Top of DATA EXCERPTS
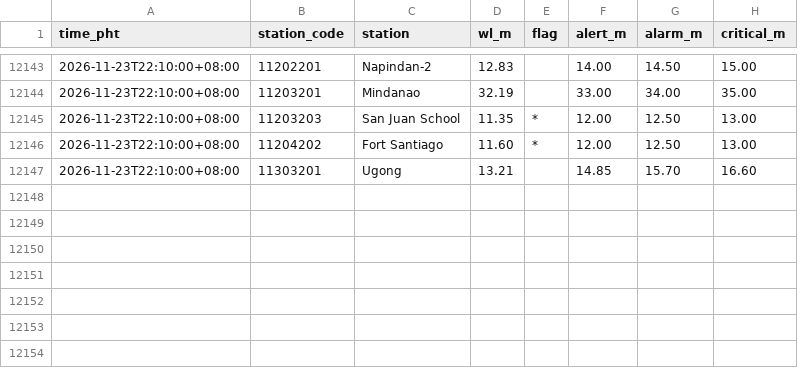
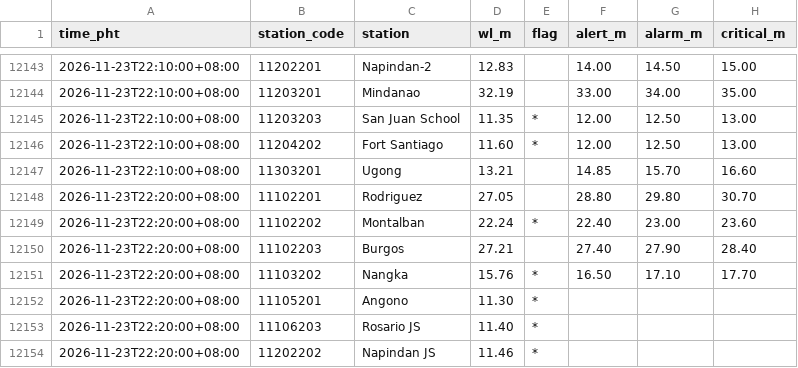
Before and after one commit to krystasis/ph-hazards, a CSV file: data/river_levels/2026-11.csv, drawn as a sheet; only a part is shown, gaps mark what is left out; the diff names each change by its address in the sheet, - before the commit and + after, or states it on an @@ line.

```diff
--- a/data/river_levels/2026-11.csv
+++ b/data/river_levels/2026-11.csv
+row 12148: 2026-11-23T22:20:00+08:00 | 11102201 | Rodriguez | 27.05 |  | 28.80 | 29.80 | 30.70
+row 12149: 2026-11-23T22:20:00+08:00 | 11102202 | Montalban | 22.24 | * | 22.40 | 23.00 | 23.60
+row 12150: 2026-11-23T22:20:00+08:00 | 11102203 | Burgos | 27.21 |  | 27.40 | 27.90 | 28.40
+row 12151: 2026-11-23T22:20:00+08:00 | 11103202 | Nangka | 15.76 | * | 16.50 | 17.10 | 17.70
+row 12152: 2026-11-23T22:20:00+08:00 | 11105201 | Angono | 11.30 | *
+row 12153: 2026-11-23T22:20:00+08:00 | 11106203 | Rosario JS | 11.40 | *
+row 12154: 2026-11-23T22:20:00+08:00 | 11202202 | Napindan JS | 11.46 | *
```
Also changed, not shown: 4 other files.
Bottom of DATA EXCERPTS
Top of DATA EXCERPTS
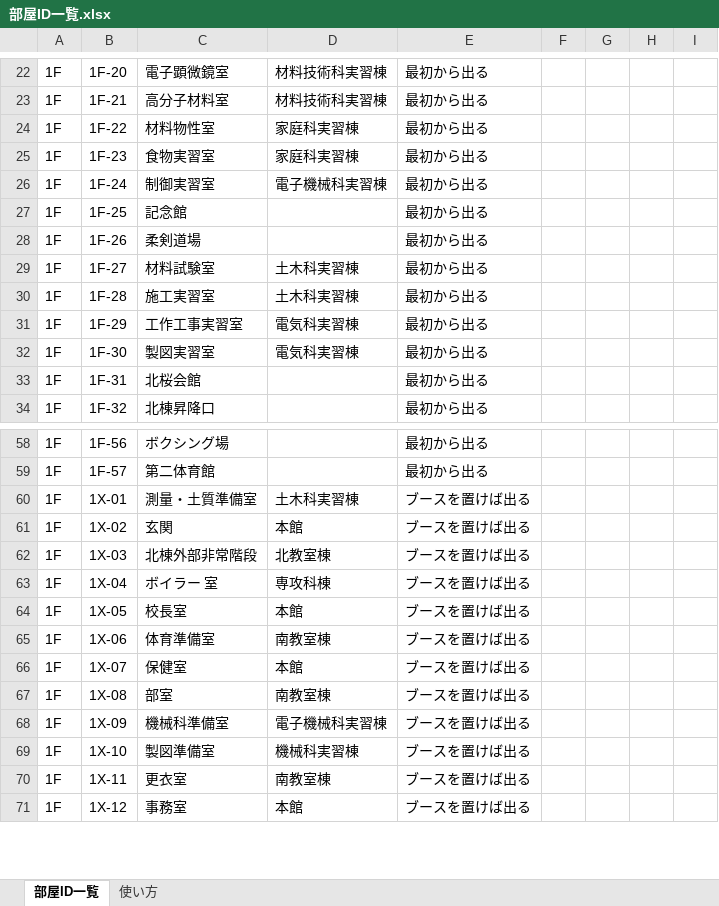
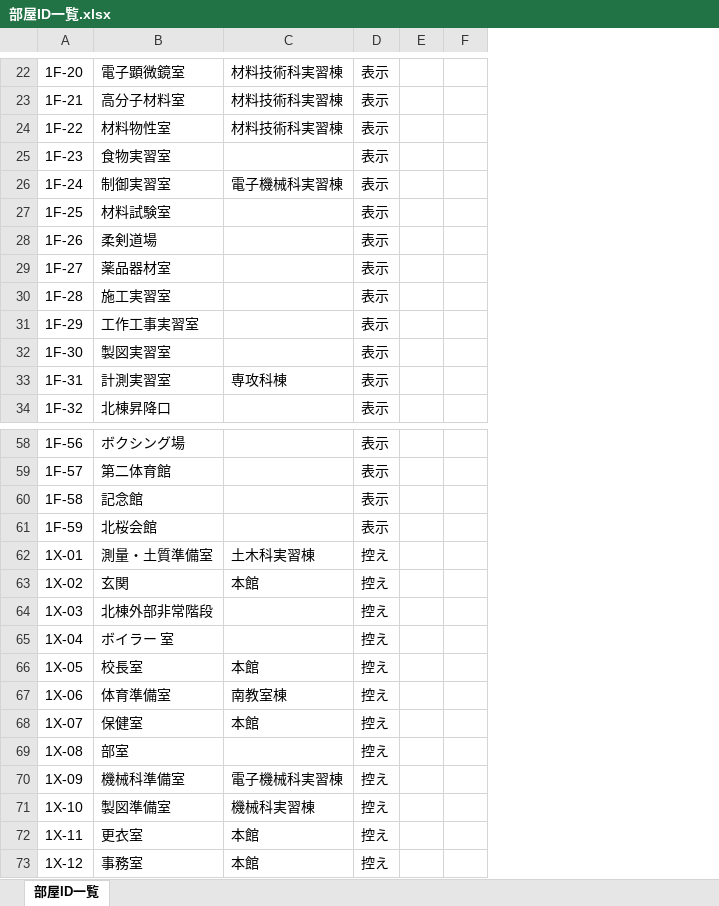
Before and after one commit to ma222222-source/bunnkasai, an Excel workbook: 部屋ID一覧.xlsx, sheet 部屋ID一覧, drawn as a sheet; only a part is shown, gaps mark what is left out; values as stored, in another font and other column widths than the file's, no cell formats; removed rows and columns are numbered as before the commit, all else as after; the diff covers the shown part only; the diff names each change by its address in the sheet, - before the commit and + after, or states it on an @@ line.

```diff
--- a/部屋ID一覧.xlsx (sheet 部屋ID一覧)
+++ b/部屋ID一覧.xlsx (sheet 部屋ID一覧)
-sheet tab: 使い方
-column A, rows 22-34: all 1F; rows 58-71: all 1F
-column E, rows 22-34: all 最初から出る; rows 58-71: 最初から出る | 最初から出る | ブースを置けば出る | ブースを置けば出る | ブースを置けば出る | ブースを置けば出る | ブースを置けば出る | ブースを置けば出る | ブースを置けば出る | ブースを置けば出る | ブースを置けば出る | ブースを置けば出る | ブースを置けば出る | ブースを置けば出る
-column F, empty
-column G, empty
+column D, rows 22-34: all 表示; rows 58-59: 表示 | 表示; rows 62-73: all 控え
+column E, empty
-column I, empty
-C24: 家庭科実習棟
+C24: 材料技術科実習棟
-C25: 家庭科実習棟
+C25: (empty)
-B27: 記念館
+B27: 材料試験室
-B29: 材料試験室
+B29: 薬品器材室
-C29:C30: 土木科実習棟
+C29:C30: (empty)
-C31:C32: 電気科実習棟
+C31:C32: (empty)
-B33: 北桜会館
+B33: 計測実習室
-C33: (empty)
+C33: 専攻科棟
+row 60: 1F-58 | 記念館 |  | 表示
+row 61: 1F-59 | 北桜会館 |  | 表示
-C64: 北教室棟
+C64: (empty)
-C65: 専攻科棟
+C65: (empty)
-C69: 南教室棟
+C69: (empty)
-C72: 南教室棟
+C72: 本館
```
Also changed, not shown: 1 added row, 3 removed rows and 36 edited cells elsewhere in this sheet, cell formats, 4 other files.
Bottom of DATA EXCERPTS
Top of DATA EXCERPTS
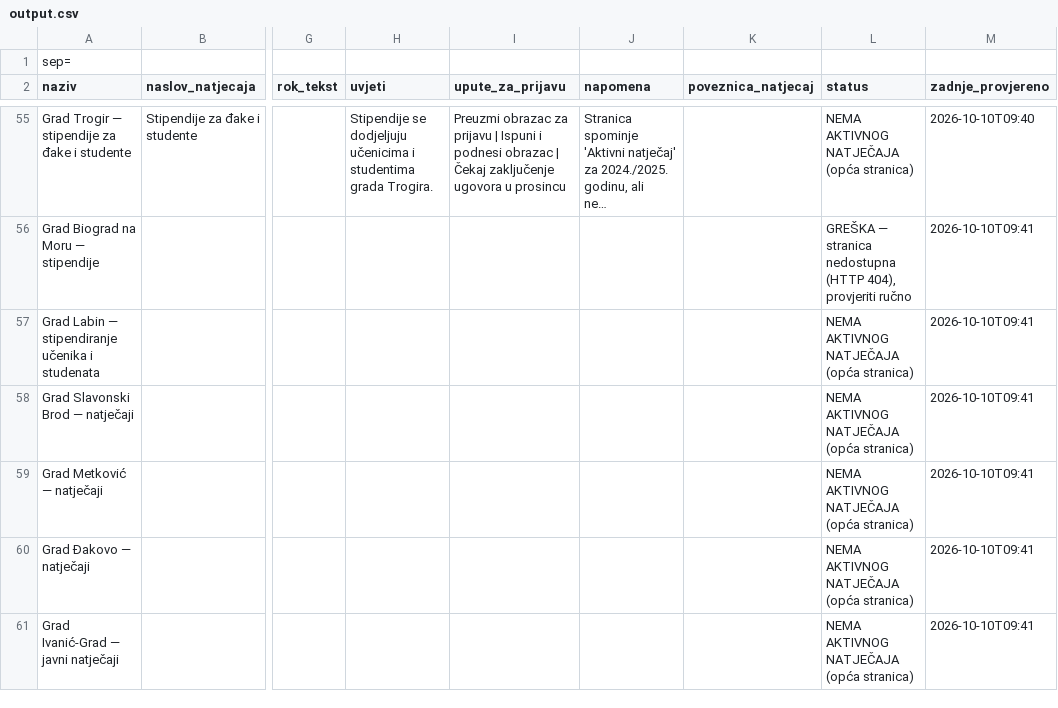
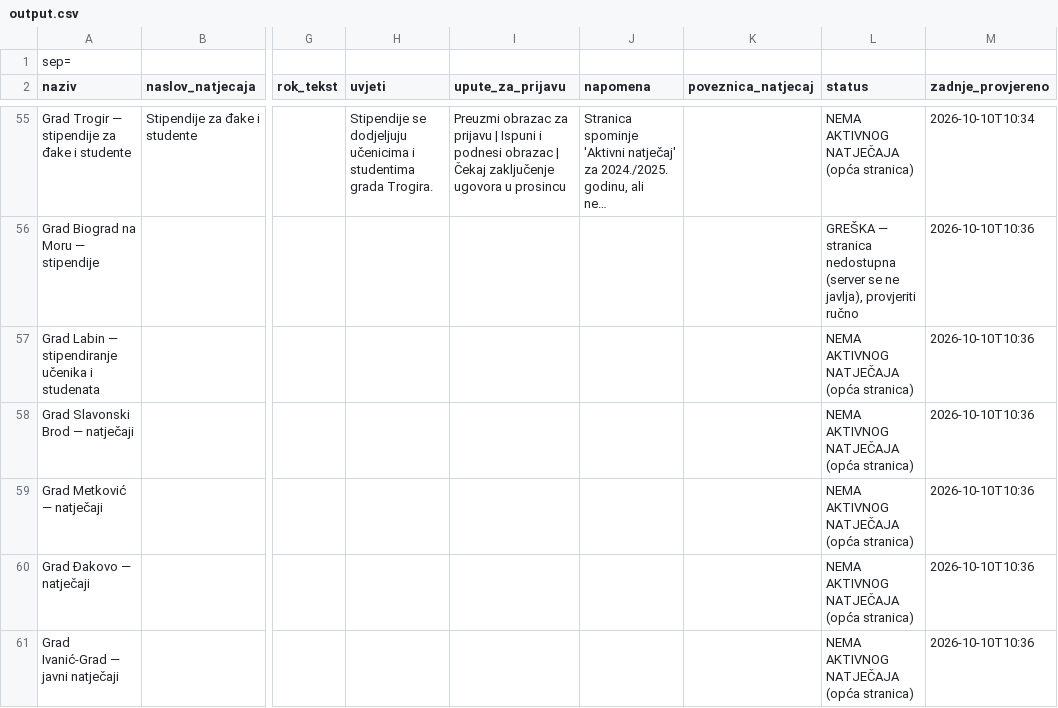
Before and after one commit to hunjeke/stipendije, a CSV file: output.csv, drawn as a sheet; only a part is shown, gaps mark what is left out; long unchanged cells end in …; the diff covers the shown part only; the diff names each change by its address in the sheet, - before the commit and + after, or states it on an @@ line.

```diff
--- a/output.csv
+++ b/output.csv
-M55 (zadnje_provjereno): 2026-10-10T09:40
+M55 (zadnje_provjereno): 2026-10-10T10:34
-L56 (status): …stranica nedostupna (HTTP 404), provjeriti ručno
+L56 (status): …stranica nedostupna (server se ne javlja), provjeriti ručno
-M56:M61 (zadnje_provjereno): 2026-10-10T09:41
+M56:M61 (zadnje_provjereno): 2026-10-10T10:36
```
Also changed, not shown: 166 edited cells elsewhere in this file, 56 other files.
Bottom of DATA EXCERPTS
◆ **TASK**
Which lines hold the string "Also"? Copy all of them from the data above.

◆ **RESULT**
Also changed, not shown: 4 other files.
Also changed, not shown: 1 added row, 3 removed rows and 36 edited cells elsewhere in this sheet, cell formats, 4 other files.
Also changed, not shown: 166 edited cells elsewhere in this file, 56 other files.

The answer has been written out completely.